Anyone who has studied scalp micropigmentation for any length of time will have heard some of the horror stories told by some poor soul who had SMP at a less than reputable clinic, then wound up with a blue head.
Why exactly does this happen, and how do you know this won't be the case for you? These are questions that every man considering scalp micropigmentation should consider.
You may have noticed that the blue effect is generally paired with over-sized dots or a smudge effect, so I'll tackle these two issues together as they are intrinsically linked.
Two factors come into play here - the type of ink used, and the penetration depth of the needle.
The wrong ink used for SMP
You'll notice I used the word 'ink', not 'pigment'. That's because high quality scalp micropigmentation treatments use pigment, not ink. Ink is the realm of tattoo artists, and ironically that shot across the bow isn't too far off the mark.
This is how a quality scalp micropigmentation treatment should look, and not a hint of blue in sight!
Tattoo ink, and the pigments used by most permanent makeup practitioners, are made of a blend of different colours to achieve a black or grey shade. Just the same as the ink in your printer, colours are mixed to create a black ink that is suitable for tattoos. When the ink is placed within the skin and is attacked by the immune system and ultraviolet rays from the sun, the ink breaks down into its constituent colours and a blue hue is the usual result. Ever seen an aged tattoo? That's basically what happens on your head.
SMP Pigment on the other hand, is made of pure black compound, so there are no constituent colours. Therefore it doesn't matter what the pigment is subjected to. It could even degrade entirely, but it will never turn blue because the compound doesn't contain any blue. It would be entirely impossible.
Pigments deposited too deeply
The same technicians that use the wrong pigments for SMP, are usually the same people who deposit those pigments too deep in the skin. Both of these flaws in their process are the result of a lack of specialist training, but are equally as damaging.
The cellular structure of the skin is much more tightly packed near the skins surface. Deeper into the dermal layer, the cells start to become less structured and more fluid. This enables pigment deposits to spread, resulting in dots that are much larger than they should be. In some cases, individual dot definition is completely lost and the resulting smudge or blur is all that remains. Needless to say, this offers an extremely poor representation of real hair. This smudge effect can be seen in the video above.

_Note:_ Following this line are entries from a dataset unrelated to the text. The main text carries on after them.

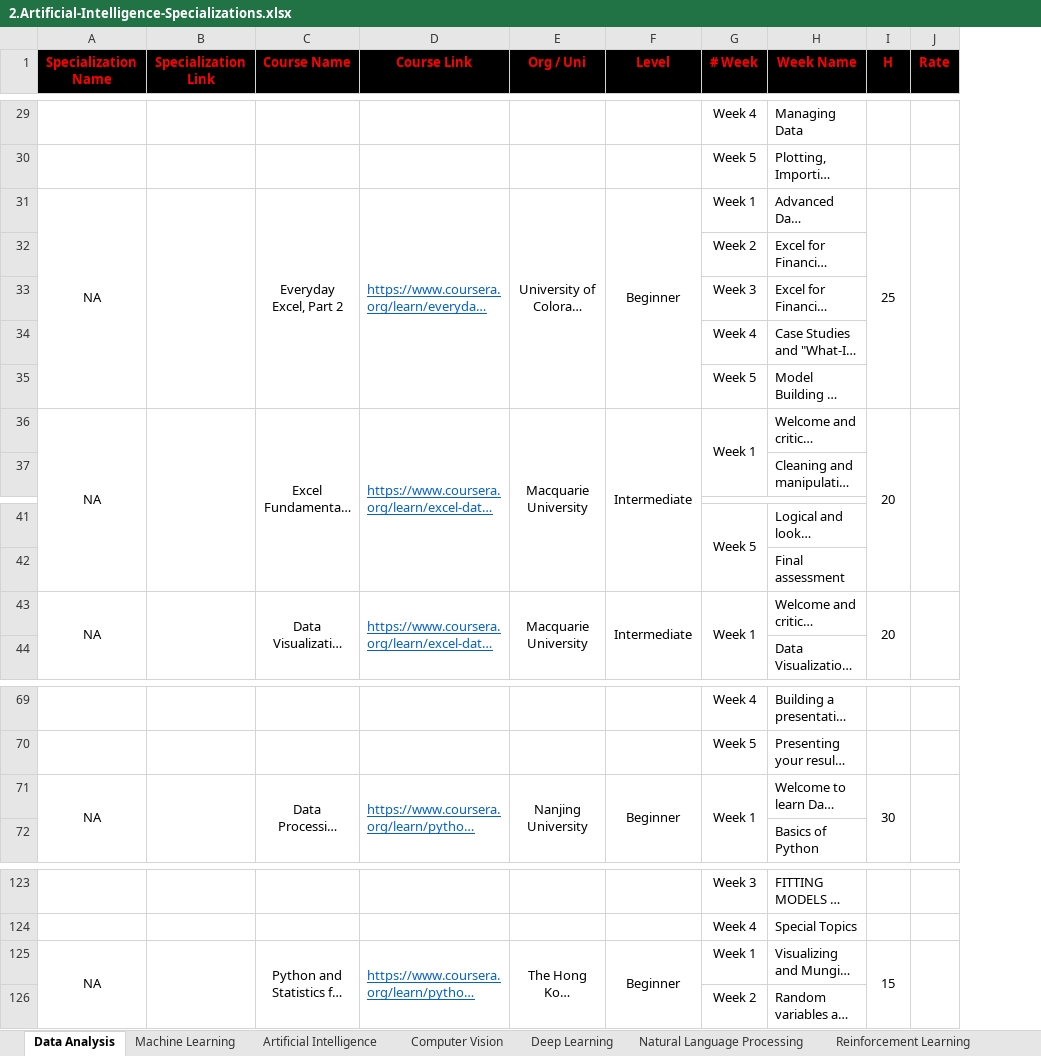
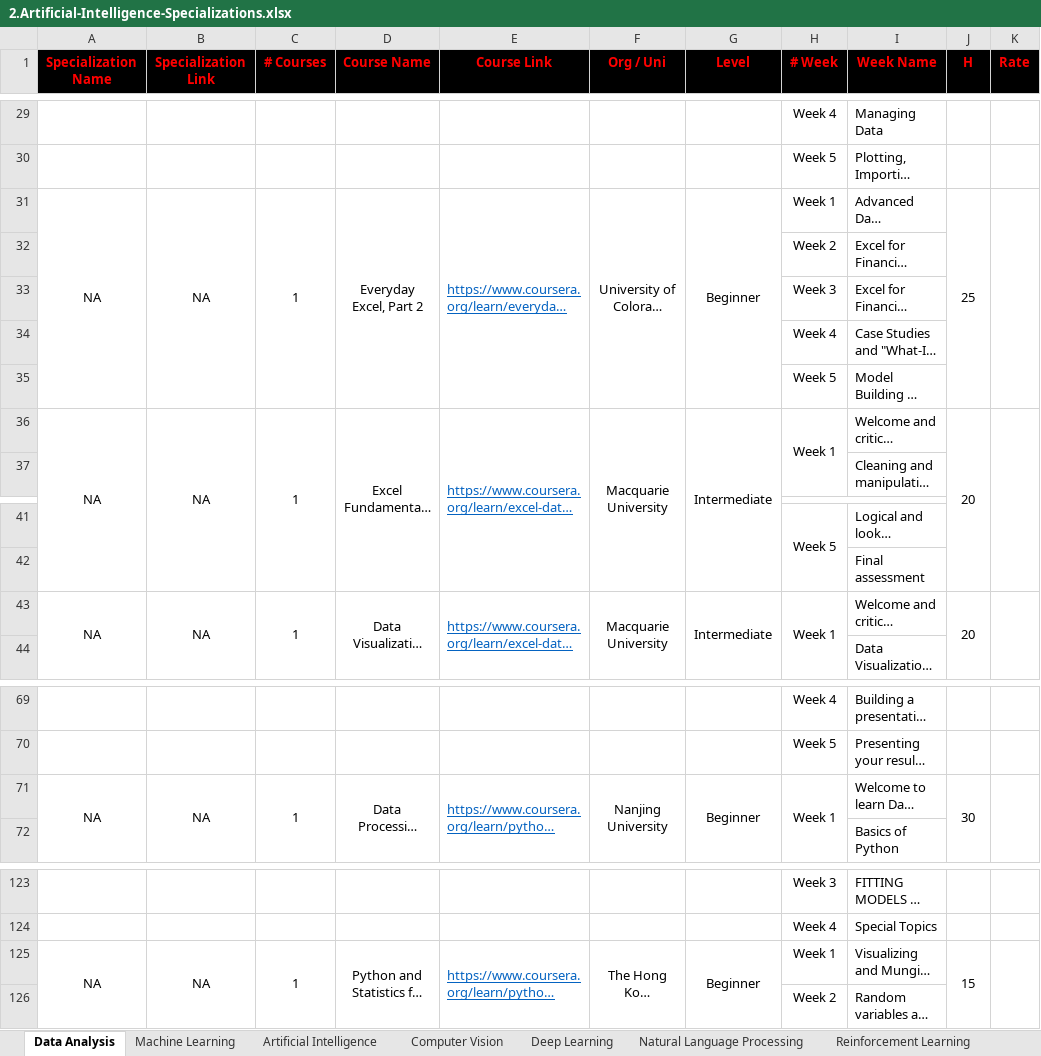
Before and after one commit to cs-MohamedAyman/eLearning-Platforms, an Excel workbook: 2.Artificial-Intelligence-Specializations.xlsx, sheet Data Analysis, drawn as a sheet; only a part is shown, gaps mark what is left out; long unchanged cells end in …; values as stored, in another font and other column widths than the file's, no borders; the diff covers the shown part only; the diff names each change by its address in the sheet, - before the commit and + after, or states it on an @@ line.

```diff
--- a/2.Artificial-Intelligence-Specializations.xlsx (sheet Data Analysis)
+++ b/2.Artificial-Intelligence-Specializations.xlsx (sheet Data Analysis)
+column C (# Courses), rows 31-36: 1 |  |  |  |  | 1; row 43: 1; row 71: 1; row 125: 1
-B31 (Specialization Link): (empty)
+B31 (Specialization Link): NA
-B36 (Specialization Link): (empty)
+B36 (Specialization Link): NA
-B43 (Specialization Link): (empty)
+B43 (Specialization Link): NA
-B71 (Specialization Link): (empty)
+B71 (Specialization Link): NA
-B125 (Specialization Link): (empty)
+B125 (Specialization Link): NA
```
Also changed, not shown: 6 edited cells elsewhere in this sheet, 1 other file.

The issue of pigments smudging or turning blue, is purely down to the inexperience or poor training of the practitioner. Scalp micropigmentation professionals use the correct pigments, and know exactly how to execute a successful treatment. Before you go rushing into your nearest tattoo shop for a restored hairline, think about what you're doing and ask yourself if going to a poorly skilled practitioner is really worth the risk.